## Provided material
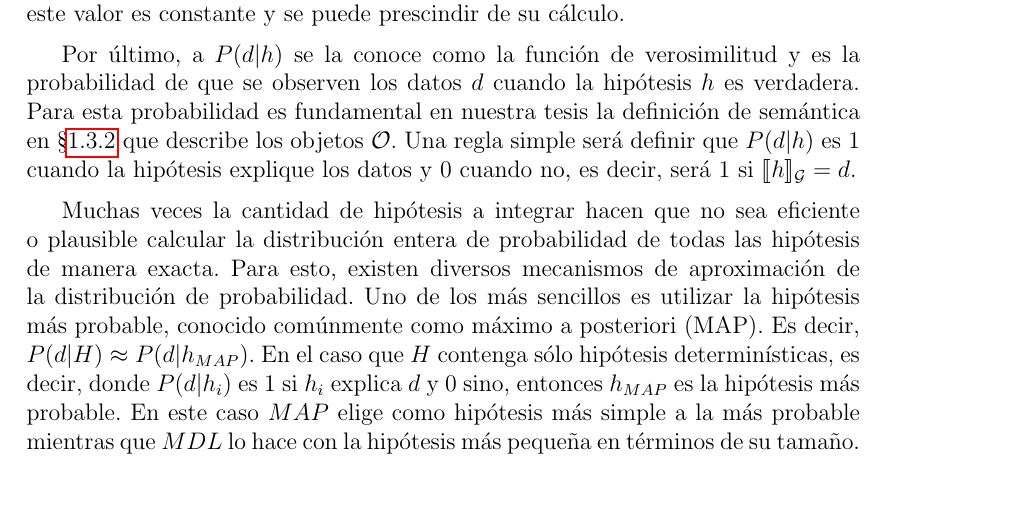
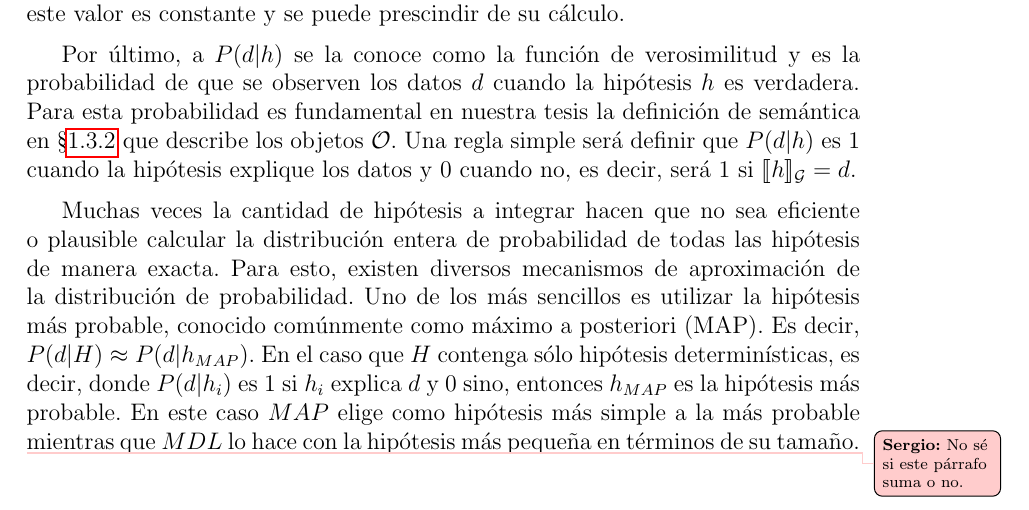
Before and after one commit to sfigueir/Sergio-Tesis-Doctoral, a LaTeX thesis (main.tex, which reads caps/introduccion.tex): part of page 27 of 193, cut so that both start at the same text. Compiled offline with pdfLaTeX.

Commit message:
Updates from Overleaf

```diff
--- a/caps/introduccion.tex
+++ b/caps/introduccion.tex
@@ -620,6 +620,8 @@ Por último, a $P(d|h)$ se la conoce como la función de verosimilitud y es la p
 
 Muchas veces la cantidad de hipótesis a integrar hacen que no sea eficiente o plausible calcular la distribución entera de probabilidad de todas las hipótesis de manera exacta. Para esto, existen diversos mecanismos de aproximación de la distribución de probabilidad. Uno de los más sencillos es utilizar la hipótesis más probable, conocido comúnmente como máximo a posteriori (MAP). Es decir, $P(d|H) \approx P(d|h_{MAP})$. En el caso que $H$ contenga sólo hipótesis determinísticas, es decir, donde $P(d|h_i)$ es 1 si $h_i$ explica $d$ y $0$ sino, entonces $h_{MAP}$ es la hipótesis más probable. En este caso $MAP$ elige como hipótesis más simple a la más probable mientras que $MDL$ lo hace con la hipótesis más pequeña en términos de su tamaño.
 
+\sergio{No sé si este párrafo suma o no. }
+
 %\section{Sin ubicar:}
 %"The infite use of finite means" (Humboldt's sobre el lenguaje)
 
```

## Directions
Please give the entries again word for word, without any pictures.

## Expected output
Before and after one commit to sfigueir/Sergio-Tesis-Doctoral, a LaTeX thesis (main.tex, which reads caps/introduccion.tex): part of page 27 of 193, cut so that both start at the same text. Compiled offline with pdfLaTeX.

Commit message:
Updates from Overleaf

```diff
--- a/caps/introduccion.tex
+++ b/caps/introduccion.tex
@@ -620,6 +620,8 @@ Por último, a $P(d|h)$ se la conoce como la función de verosimilitud y es la p
 
 Muchas veces la cantidad de hipótesis a integrar hacen que no sea eficiente o plausible calcular la distribución entera de probabilidad de todas las hipótesis de manera exacta. Para esto, existen diversos mecanismos de aproximación de la distribución de probabilidad. Uno de los más sencillos es utilizar la hipótesis más probable, conocido comúnmente como máximo a posteriori (MAP). Es decir, $P(d|H) \approx P(d|h_{MAP})$. En el caso que $H$ contenga sólo hipótesis determinísticas, es decir, donde $P(d|h_i)$ es 1 si $h_i$ explica $d$ y $0$ sino, entonces $h_{MAP}$ es la hipótesis más probable. En este caso $MAP$ elige como hipótesis más simple a la más probable mientras que $MDL$ lo hace con la hipótesis más pequeña en términos de su tamaño.
 
+\sergio{No sé si este párrafo suma o no. }
+
 %\section{Sin ubicar:}
 %"The infite use of finite means" (Humboldt's sobre el lenguaje)
 
```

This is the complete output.